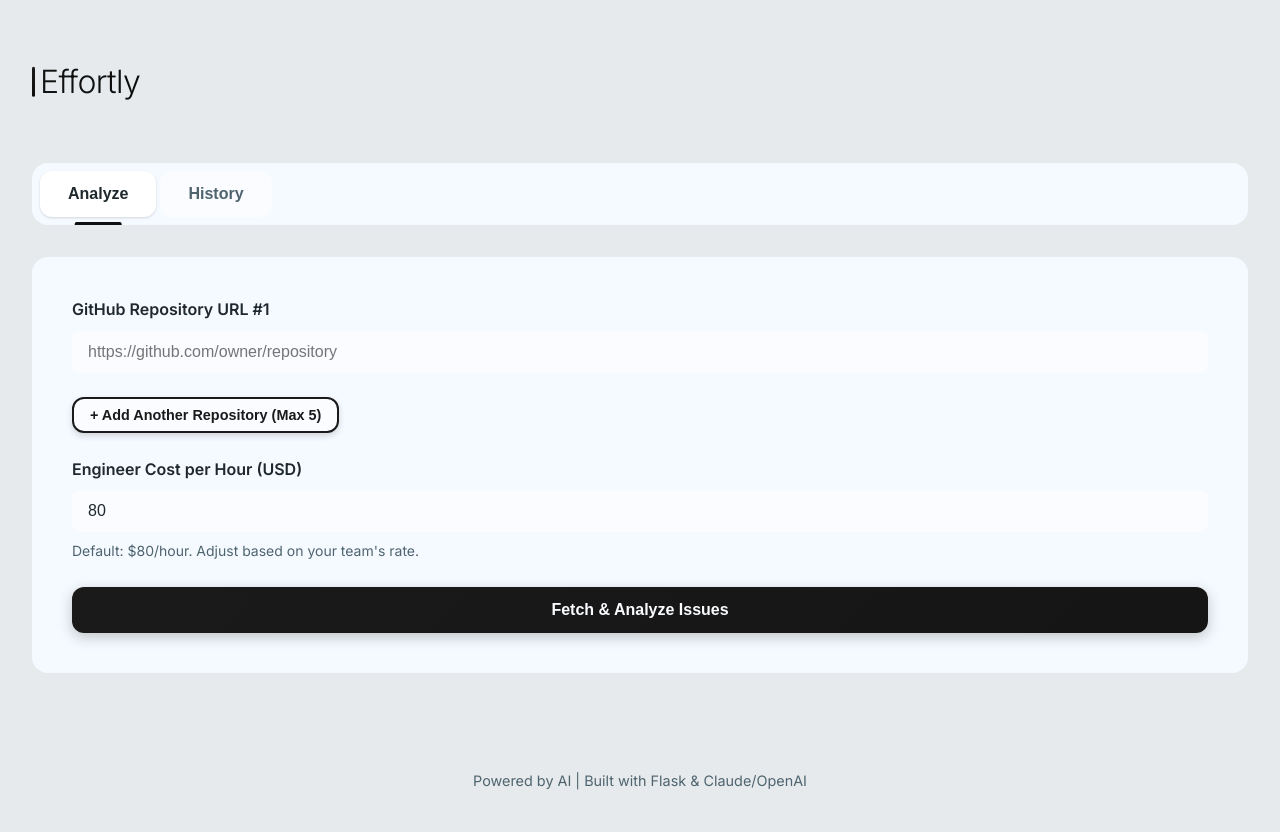
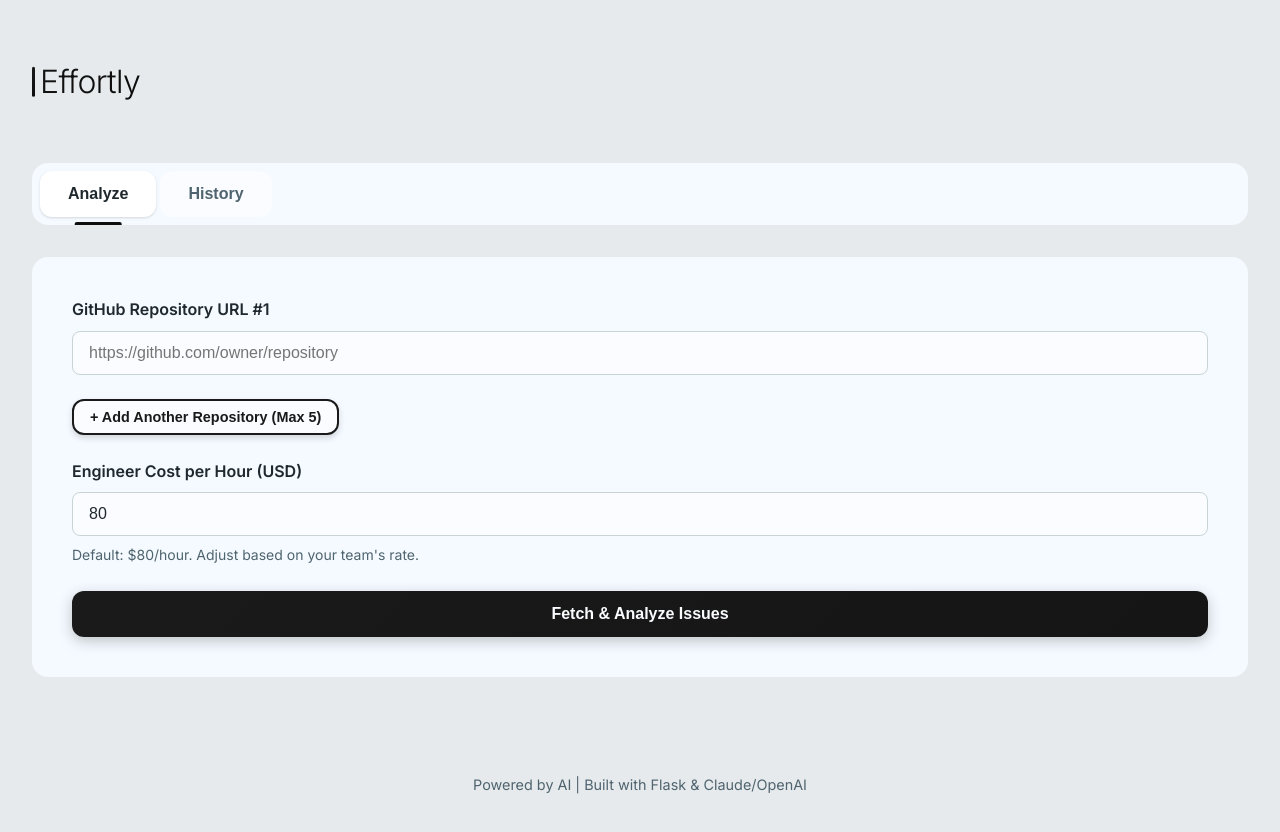
Before and after one commit to ayush1599/Issue-Estimator, a plain HTML site: page static/index.html in a window 1280 px wide. Drawn offline with Linux system fonts and the light colour scheme; no server answers.

Commit message:
style(forms): add visible input borders and clearer focus ring

```diff
--- a/static/styles.css
+++ b/static/styles.css
@@ -290,7 +290,7 @@ body {
     padding: 0.75rem 1rem;
     font-size: 1rem;
     background: var(--layer-2);  /* Layer 2 - Interactive */
-    border: none;
+    border: 1px solid var(--border-color);
     border-radius: 8px;
     transition: all 0.2s;
     color: var(--text-primary);
@@ -303,7 +303,8 @@ body {
 .input-group input:focus {
     outline: none;
     background: var(--layer-3);  /* Layer 3 - Focus */
-    box-shadow: 0 0 0 3px rgba(10, 10, 10, 0.1);
+    border-color: var(--border-focus);
+    box-shadow: inset 0 1px 0 rgba(255,255,255,0.15), 0 0 0 3px rgba(26, 26, 26, 0.10);
 }
 
 /* Buttons */
```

Exercise description ::
Lines in the records above that carry the word "styles" are to be located and copied.

Result of this exercise ::
--- a/static/styles.css
+++ b/static/styles.css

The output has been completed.